* **WHAT IS NEEDED**:
Take from the data every line in which the word "lorairo" is found.

* **SUPPLIED DATA**:
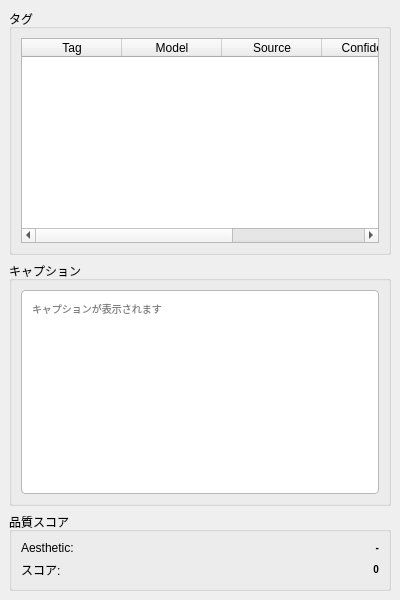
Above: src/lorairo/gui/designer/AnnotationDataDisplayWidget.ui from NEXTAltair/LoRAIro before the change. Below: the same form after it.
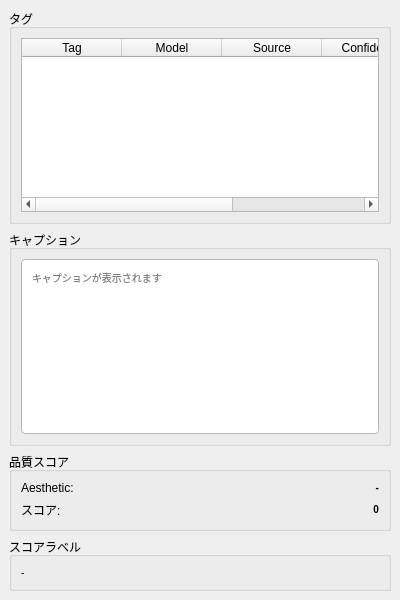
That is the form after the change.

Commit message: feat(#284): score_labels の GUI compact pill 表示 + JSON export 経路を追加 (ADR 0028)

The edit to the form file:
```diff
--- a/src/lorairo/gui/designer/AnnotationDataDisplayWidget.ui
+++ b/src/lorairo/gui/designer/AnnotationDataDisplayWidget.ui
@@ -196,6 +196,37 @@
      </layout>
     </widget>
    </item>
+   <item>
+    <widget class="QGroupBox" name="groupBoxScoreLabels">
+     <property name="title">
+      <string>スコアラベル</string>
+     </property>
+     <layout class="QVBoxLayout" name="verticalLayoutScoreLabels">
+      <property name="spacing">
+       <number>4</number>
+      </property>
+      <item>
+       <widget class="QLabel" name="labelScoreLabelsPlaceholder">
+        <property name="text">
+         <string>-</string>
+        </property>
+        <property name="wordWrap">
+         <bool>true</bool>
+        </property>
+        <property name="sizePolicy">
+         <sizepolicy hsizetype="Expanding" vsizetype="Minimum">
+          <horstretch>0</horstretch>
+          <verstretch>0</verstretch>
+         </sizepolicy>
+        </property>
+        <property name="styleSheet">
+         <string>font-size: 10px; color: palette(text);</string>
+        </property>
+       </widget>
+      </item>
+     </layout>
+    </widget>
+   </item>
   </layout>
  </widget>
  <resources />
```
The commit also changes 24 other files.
==
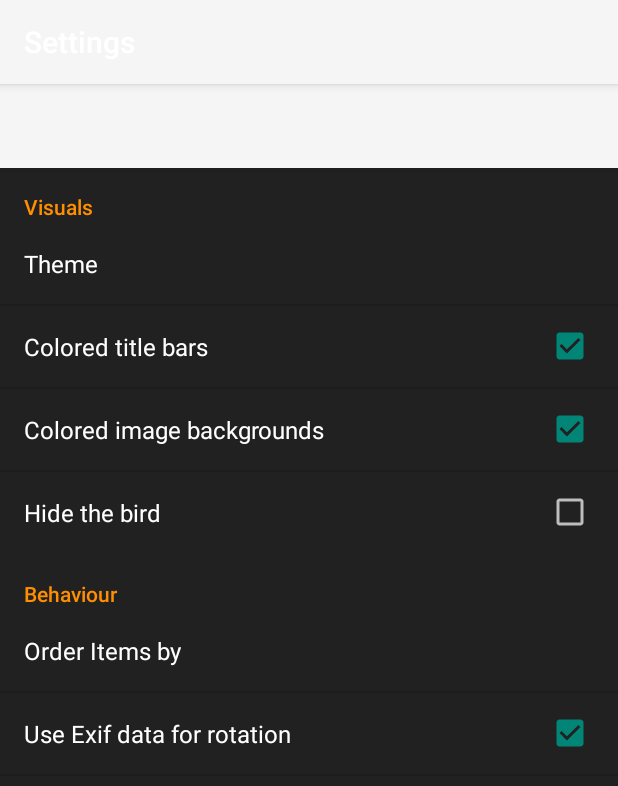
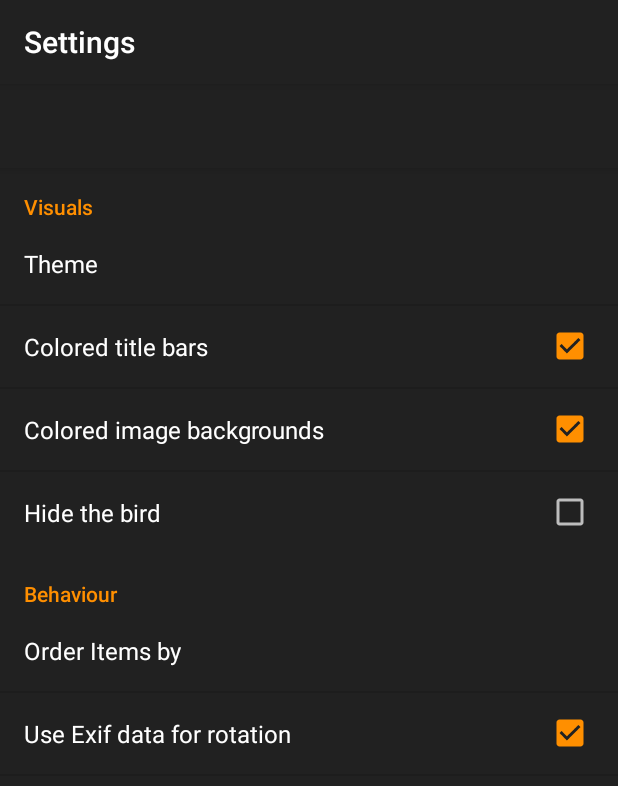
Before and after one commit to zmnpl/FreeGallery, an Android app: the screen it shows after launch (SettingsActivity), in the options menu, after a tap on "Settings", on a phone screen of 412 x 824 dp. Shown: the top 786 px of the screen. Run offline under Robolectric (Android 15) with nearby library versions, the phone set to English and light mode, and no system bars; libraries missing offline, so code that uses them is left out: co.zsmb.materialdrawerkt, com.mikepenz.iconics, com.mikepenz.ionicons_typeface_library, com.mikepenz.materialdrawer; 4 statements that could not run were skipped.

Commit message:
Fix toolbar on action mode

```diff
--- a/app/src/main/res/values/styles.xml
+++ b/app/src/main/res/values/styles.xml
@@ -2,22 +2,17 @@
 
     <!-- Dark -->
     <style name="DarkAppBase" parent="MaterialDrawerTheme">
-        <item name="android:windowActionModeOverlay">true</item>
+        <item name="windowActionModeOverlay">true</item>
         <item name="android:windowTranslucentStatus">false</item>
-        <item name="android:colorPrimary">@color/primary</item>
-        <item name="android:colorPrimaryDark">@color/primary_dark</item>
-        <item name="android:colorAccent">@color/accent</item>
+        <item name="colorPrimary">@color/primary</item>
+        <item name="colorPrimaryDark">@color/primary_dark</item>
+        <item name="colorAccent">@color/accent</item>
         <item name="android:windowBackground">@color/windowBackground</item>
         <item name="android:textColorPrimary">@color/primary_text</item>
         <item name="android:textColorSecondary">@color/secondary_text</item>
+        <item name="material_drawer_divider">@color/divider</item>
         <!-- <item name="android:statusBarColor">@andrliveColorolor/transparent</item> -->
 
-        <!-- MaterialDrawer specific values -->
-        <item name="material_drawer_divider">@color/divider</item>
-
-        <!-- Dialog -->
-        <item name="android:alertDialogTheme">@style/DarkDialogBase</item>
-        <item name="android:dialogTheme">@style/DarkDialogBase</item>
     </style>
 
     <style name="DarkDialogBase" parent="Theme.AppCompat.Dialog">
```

* **RESPONSE TO THE TASK**:
Above: src/lorairo/gui/designer/AnnotationDataDisplayWidget.ui from NEXTAltair/LoRAIro before the change. Below: the same form after it.
--- a/src/lorairo/gui/designer/AnnotationDataDisplayWidget.ui
+++ b/src/lorairo/gui/designer/AnnotationDataDisplayWidget.ui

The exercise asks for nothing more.